One of my favorite blessings that I return to again and again is Isaiah 46:4b.  God says, “I have made and I will bear; I will carry and I will save.”  I believe this blessing from God is pure gift.  And it is this blessing that beckons me, draws me, and inspires me into service for my God who has made the commitment through my creation to bear, carry, and save me.

No. Matter.  What.

//

As I ponder blessings this week I can’t help but think about how we have limited blessings in our lives.  Yes, we can read them in Scripture, but where else do we encounter blessings?  Sadly, I feel that we have limited blessings to words before we eat, sneezes, offertory prayers, and worship service dismissals.  You may participate in a faith community where clergy regularly steward the sacraments – there you will also encounter blessings.

But where else do we encounter blessings?

I am drawing a blank…and I think that shows the graveness of this predicament.

Which leads me to my next question – how can we develop a culture of blessing?

The Beatitudes are Christ’s promise of coming blessings – but I believe that we are presently in the world of Christ’s blessings and anticipating their completion.  We don’t anticipate idly.  We anticipate actively knowing that we do not bring about the completion of Christ’s blessings ourselves, but that we are helpmates in the completion and pronouncement of those blessings.

Through blessings we affirm people.  Through blessings we affirm the worthiness of others; we affirm our appreciation for their gifts, their presence, their dedication.  Through blessings we also encourage.

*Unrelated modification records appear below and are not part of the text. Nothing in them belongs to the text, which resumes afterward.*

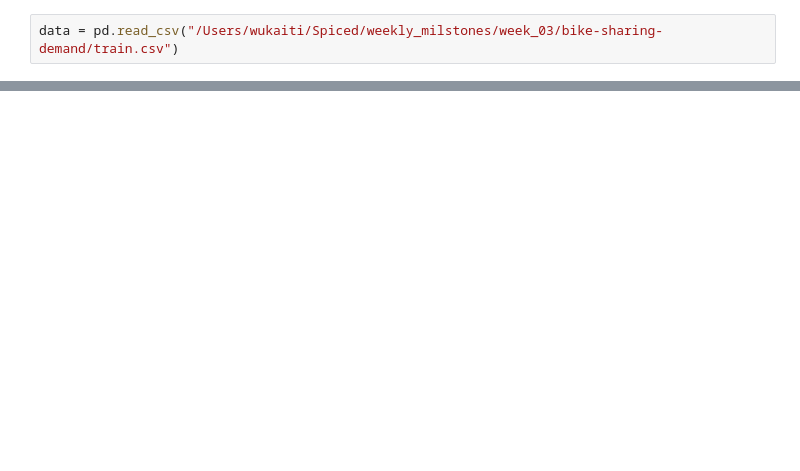
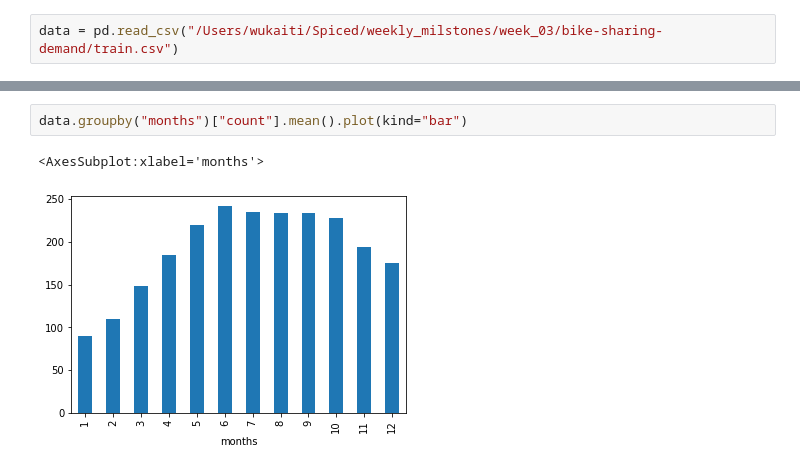
Before and after one commit to kaitiwu/Data_Science, a Jupyter notebook: week_03/week3_proj_bike_kw.ipynb, the cells around one changed output, grey strips where cells are left out. Cells and saved outputs as stored; diff of their text form; blank space fills up the shorter version.

```diff
--- a/week_03/week3_proj_bike_kw.ipynb
+++ b/week_03/week3_proj_bike_kw.ipynb
@@ -34,2 +90,7 @@ data = pd.read_csv("/Users/wukaiti/Spiced/weekly_milstones/week_03/bike-sharing-
+# %%
+data.groupby("months")["count"].mean().plot(kind="bar")
+# %% [output]
+<AxesSubplot:xlabel='months'>
+[figure, added]
 # %%
 data
```
Also changed, not shown: parts of 19 cells of this notebook.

When we practice giving blessings – blessings from our own experience of others or speaking blessings of Scripture into the lives of our neighbors – I believe we develop a culture of blessing.  This culture of blessing could start with one – with me – with you – and grow exponentially.  I believe this is the task that Christ calls us to as helpmates in the Kingdom.

God bless you my friends.  Now go and do likewise.

Reflection: Who has blessed you in this life?  What was communicated in that blessing?  Was it spoken, written, expressed physically through a hug or some sort of service?  Who have you blessed?  How did you communicate it?  Who is someone that God is calling you to bless?  When will you communicate that blessing?

Prayer: “Blessed assurance; Jesus is mine!  O what a feeling of glory divine!  Heir of salvation, purchase of God, born of his Spirit, washed in his blood.  This is my story, this is my song, praising my Savior all the day long; this is my story, this is my song, praising my Savior all the day long.”*  Amen.

*From “Blessed Assurance,” The United Methodist Hymnal, 369.